··· SUPPLIED RECORDS

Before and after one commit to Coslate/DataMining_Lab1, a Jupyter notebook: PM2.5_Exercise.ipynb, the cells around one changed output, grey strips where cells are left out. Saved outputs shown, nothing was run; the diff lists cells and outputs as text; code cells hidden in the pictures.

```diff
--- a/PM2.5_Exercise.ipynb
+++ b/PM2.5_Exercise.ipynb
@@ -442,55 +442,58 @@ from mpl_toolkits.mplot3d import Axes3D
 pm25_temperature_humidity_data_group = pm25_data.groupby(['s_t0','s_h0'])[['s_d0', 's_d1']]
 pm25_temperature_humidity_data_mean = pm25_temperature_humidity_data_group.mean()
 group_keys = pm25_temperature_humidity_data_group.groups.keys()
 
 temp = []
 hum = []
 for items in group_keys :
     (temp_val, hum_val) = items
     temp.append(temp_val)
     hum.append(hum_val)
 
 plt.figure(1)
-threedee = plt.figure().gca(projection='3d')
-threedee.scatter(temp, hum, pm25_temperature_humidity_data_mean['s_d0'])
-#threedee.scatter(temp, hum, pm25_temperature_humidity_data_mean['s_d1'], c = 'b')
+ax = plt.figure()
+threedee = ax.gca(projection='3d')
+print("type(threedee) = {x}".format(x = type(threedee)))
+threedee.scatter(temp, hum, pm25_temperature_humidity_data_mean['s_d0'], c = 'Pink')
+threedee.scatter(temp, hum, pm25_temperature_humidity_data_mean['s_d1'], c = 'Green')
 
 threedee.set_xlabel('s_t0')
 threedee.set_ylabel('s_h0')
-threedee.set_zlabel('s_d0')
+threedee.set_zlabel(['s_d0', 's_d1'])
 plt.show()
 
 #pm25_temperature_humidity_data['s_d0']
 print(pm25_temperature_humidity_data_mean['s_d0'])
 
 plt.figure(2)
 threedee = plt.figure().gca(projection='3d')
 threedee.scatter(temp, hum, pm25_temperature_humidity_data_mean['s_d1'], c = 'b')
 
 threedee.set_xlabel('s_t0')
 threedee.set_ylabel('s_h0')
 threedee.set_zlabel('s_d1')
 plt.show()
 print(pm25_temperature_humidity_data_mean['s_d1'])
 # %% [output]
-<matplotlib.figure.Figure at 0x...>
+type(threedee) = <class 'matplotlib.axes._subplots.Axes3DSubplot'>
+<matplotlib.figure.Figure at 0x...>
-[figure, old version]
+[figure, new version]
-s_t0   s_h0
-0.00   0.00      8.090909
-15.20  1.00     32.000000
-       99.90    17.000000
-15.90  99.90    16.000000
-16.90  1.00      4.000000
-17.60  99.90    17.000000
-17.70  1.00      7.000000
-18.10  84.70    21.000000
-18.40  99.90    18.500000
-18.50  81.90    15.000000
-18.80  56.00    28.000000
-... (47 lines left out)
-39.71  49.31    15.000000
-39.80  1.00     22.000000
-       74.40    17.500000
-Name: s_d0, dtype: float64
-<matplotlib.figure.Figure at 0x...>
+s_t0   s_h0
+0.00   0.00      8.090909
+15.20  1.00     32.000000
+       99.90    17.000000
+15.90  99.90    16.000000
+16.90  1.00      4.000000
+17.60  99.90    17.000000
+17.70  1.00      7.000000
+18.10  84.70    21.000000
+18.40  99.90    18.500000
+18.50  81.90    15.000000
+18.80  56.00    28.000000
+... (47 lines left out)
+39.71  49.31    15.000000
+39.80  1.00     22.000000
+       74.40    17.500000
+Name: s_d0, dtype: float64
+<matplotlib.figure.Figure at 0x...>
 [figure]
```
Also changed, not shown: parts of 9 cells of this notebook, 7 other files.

······
··· SUPPLIED RECORDS

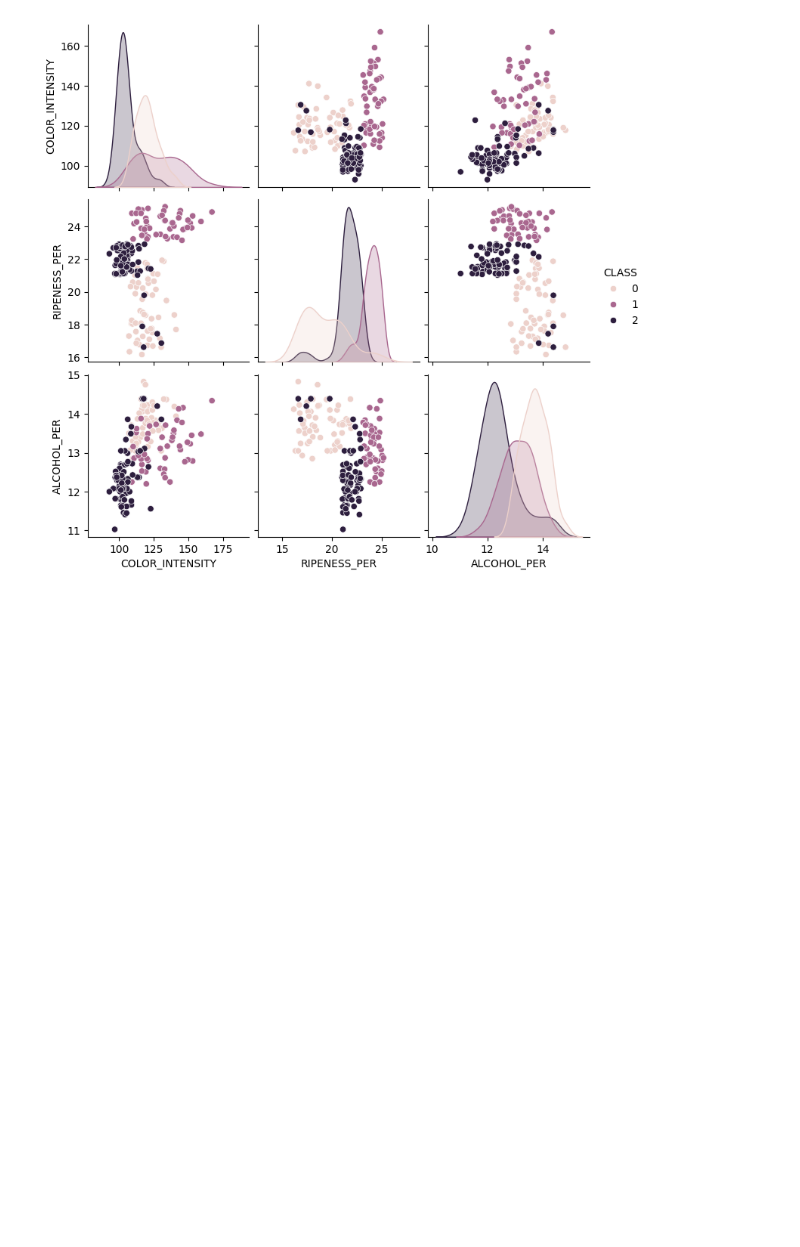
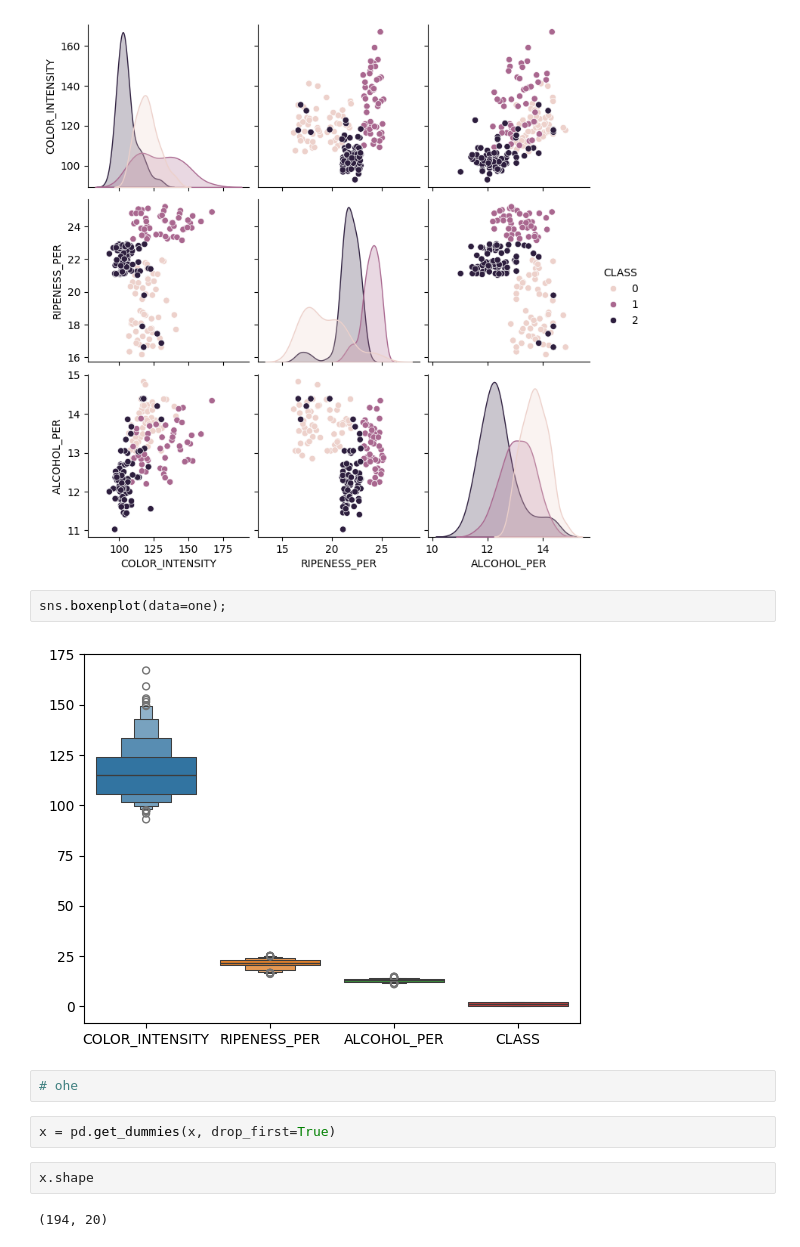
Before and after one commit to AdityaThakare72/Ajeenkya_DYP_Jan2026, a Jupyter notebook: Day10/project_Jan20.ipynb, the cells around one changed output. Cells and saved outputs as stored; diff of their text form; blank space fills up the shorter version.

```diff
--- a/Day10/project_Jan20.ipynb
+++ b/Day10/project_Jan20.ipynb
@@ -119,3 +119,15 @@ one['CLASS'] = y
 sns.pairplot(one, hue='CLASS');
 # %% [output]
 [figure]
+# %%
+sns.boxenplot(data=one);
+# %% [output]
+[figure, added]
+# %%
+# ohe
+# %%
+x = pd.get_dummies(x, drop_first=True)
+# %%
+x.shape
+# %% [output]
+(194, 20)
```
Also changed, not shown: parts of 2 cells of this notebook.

······

WHAT YOU WILL DO.
Above are records; say how many of their lines contain the word "cells", giving only the number.

SOLVED PROBLEM.
4